Two recent features in the mainstream British media turned out to be enough to spur some debate about the so-called “Rise of the Afrobeats” in the U.K. The Guardian interviewed DJ Abrantee (quoting Abrantee as him having coined the term “Afrobeats” — or so the journalist said, which Abrantee later denied, but which didn’t stop MTV Iggy from copying it) while BBC radio aired a one-hour show as “your complete guide to Afrobeats.” Both features came with popular music plugs but also with some ludicrous quotes (such as “Nigerians are just hustlers on a high level… A Kenyan you can just walk by, he doesn’t exude that super star flair”; “male African dancers are much better dancers than the female Africans”; “African music is just beginning, just starting now”; “Africa’s a place full of love, despite it being depicted as war-torn”; “these songs are not about sex, but about love”; etcetera). Host of the show DJ Edu later clarified he wanted to “package African music to the West who loves a story” but it got us thinking.
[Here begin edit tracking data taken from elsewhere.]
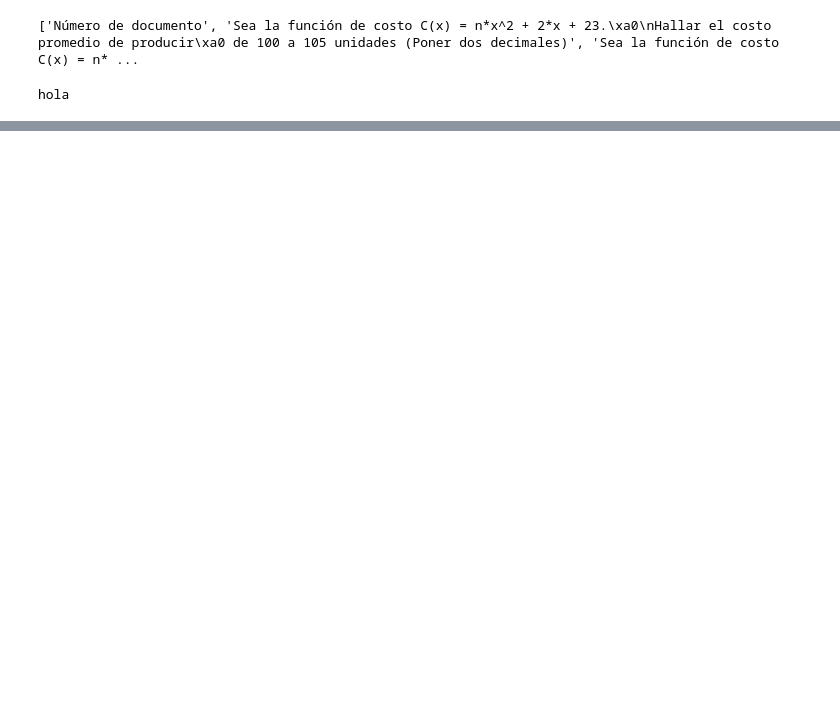
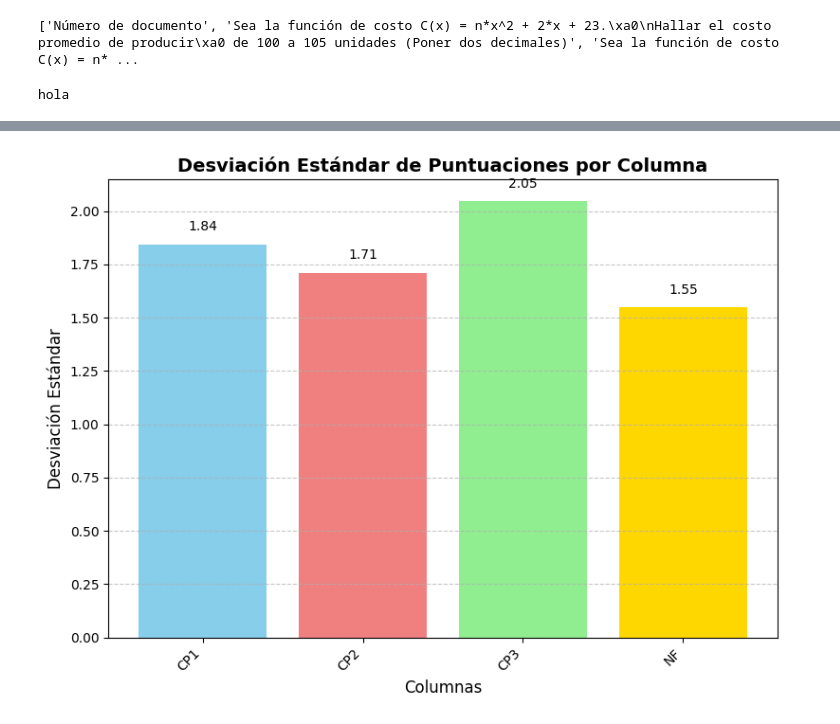
Before and after one commit to acamilos15/Proyecto_Final_Grupo_-4, a Jupyter notebook: pandas/Estudiante1.ipynb, the cells around one changed output, grey strips where cells are left out. Saved outputs shown, nothing was run; the diff lists cells and outputs as text; code cells hidden in the pictures; blank space fills up the shorter version.

Commit message:
grafico de desviación estandar

```diff
--- a/pandas/Estudiante1.ipynb
+++ b/pandas/Estudiante1.ipynb
@@ -165 +161,4 @@ df = df.rename(columns={
 df.to_csv("Quiz Cálculo 1- Gobierno 22 de Octubre(1-18).csv", index=False)
+# %%
+df = pd.read_csv("Quiz Cálculo 1- Gobierno 22 de Octubre(1-18).csv")
+print(df.columns.tolist())
@@ -165,0 +167,84 @@ df.to_csv("Quiz Cálculo 1- Gobierno 22 de Octubre(1-18).csv", index=False)
+# %%
+
+def desviacion(archivo, columna):
+    try:
+        df = pd.read_csv(archivo)
+        return df[columna].std()
+    except Exception as e:
+        print("Error al procesar la columna:", e)
+        return None
+# %%
+import os
+import matplotlib.pyplot as plt
+from funciones import desviacion
+import pandas as pd
+
+NOMBRE_ARCHIVO = "Quiz Cálculo 1- Gobierno 22 de Octubre(1-18).csv"
+
+# 2. Asegúrate de que estos nombres de columna sean CORRECTOS y existan en tu archivo CSV
+COLUMNAS_A_MEDIR = ['CP1','CP2','CP3', 'NF']
+
+# 3. Ruta donde se guardará la imagen
+RUTA_CARPETA = "figuras"
+NOMBRE_GRAFICO = 'desviacion_estandar_resultados.png'
+RUTA_COMPLETA = os.path.join(RUTA_CARPETA, NOMBRE_GRAFICO)
+
+# 1. Calcular desviaciones para todas las columnas
+print("\nCalculando desvíos...")
+resultados_desvios = {}
+
+for columna in COLUMNAS_A_MEDIR:
+    std_dev = desviacion(NOMBRE_ARCHIVO, columna)
+    resultados_desvios[columna] = std_dev
+    print(f"Desviación de '{columna}': {std_dev}")
+
+# 2. Convertir los resultados en una Serie de Pandas para graficar
+# Esto es crucial para que el método .plot() de Pandas funcione o para pasar los datos a Matplotlib
+df_grafico = pd.Series(resultados_desvios)
+
+# --- 3. Filtrar los valores NaN (donde el cálculo falló) antes de graficar ---
+# Esto evita que los valores 'nan' causen problemas en la gráfica.
+df_grafico = df_grafico.dropna()
+
+# --- 4. Verificación y Graficación ---
+if df_grafico.empty:
+    print("\n⚠️ ERROR: No hay datos numéricos válidos para graficar después de calcular las desviaciones.")
+else:
+    print("\nGenerando gráfico...")
+
+    # Crea el gráfico de barras usando Pandas o Matplotlib
+    # Uso Matplotlib como en tu código original, pero usando la Serie 'df_grafico'
+    fig, ax = plt.subplots(figsize=(8, 6)) # Define el tamaño del gráfico
+
+    # Gráfico de barras usando los índices (nombres de columna) y los valores (desviaciones)
+    colores = ['skyblue', 'lightcoral', 'lightgreen', 'gold']
+    barras = ax.bar(df_grafico.index, df_grafico.values, color=colores[:len(df_grafico.index)])
+
+    # Configuración del gráfico (como en tu código)
+    plt.title('Desviación Estándar de Puntuaciones por Columna', fontsize=14, fontweight='bold')
+    plt.xlabel('Columnas', fontsize=12)
+    plt.ylabel('Desviación Estándar', fontsize=12)
+    plt.xticks(rotation=45, ha='right') # Rotar etiquetas para mejor visualización
+    plt.grid(axis='y', linestyle='--', alpha=0.7)
+
+    # Mostrar los valores encima de las barras
+    for bar in barras:
+        yval = bar.get_height()
+        plt.text(bar.get_x() + bar.get_width()/2, yval + 0.05, f'{yval:.2f}',
+                 ha='center', va='bottom', fontsize=10)
+
+    plt.tight_layout() # Ajusta el layout para evitar solapamiento
+
+    # Guardar la Figura
+    # --- Crear la carpeta 'figuras' si no existe ---
+    if not os.path.exists(RUTA_CARPETA):
+        os.makedirs(RUTA_CARPETA)
+        print(f"Carpeta '{RUTA_CARPETA}' creada.")
+
+    # --- Guardar la figura ---
+    plt.savefig(RUTA_COMPLETA)
+    print(f"✅ Diagrama de barras guardado en: {RUTA_COMPLETA}")
+
+    # Mostrar la Figura (opcional, dependiendo del entorno)
+    plt.show()
+# %% [output]
@@ -165,0 +259 @@ df.to_csv("Quiz Cálculo 1- Gobierno 22 de Octubre(1-18).csv", index=False)
+[figure, added]
```
Also changed, not shown: parts of 5 cells of this notebook, 2 other files.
Even from the outside looking in, one can recognize a persistent genre obsessed hype machine around “Black Music” in the U.K. We’re familiar with wider debates around the practice in the “World Music” industry in general so we won’t spend too much time explaining why the “Afrobeats” name is somewhat irresponsible and misleading (adding an “s” to Afrobeat?). Those of us who are interested in promoting African music around the world have to be wary of the reflex to lump music from diverse places and historical contexts into one new category. If we want to be pan-African, then let’s be pan-African, but let’s not pave over local identities and histories solely for the sake of an easier marketing plan (let alone for the West “that loves a story”). Plus, since we at AIAC often rep for smaller countries, we realize that scenes in less equipped areas will never be able to compete with the giant industries in places like Ghana and Nigeria. If practices like this continue, too many local and national scenes will fall victim to unfair international competition.

Another problematic claim that has emerged through the dialogue is that the U.K. is “leading the way” in the popularization of African music in the world. While we’ll admit that the U.K.’s large immigrant communities certainly play a role in the popularization of African music in the British mainstream, the problem with a U.K. centered view is that it ignores the waves that popular African artists have made in other places. Paris centered explorations with Coupe Decale and Kuduro have made a significant impact in France and Portugal, but also in Brazil, the U.S., Spanish speaking America and other parts of the Caribbean (Kuduro has been getting play at Brooklyn Carnival for the last couple years.) Maybe Don Omar isn’t as big as Kanye to many in the English speaking world, but he’s undoubtedly bigger in other parts of the world. So when he jumps on a track called Danza Kuduro, it holds mainstream weight.

Lastly, perhaps the biggest worry is how in the wake of Kanye signing D’Banj, people’s focus has seemed to center around getting U.S. corporate mainstream attention. While that’s also part of spreading the music, since when did the U.S. mainstream become the end-all watermark of success for African artists? We’ve personally always believed in de-centering global creativity away from the U.S. and Europe, and we think that’s the real story here. It’s not “Afrobeats” in itself, but what “Afrobeats” will allow.

Further Reading

The death of cities

Cities will continue to exist and grow despite the coronavirus crisis because of the distinctly human need for social interaction, physical contact, and collaboration.

Drugs and police in Mathare

Drug use among young people in Nairobi’s slums is on the rise. Youth also face arbitrary arrests by the police, resulting in jail time which turns them into hardcore criminals in a vicious cycle.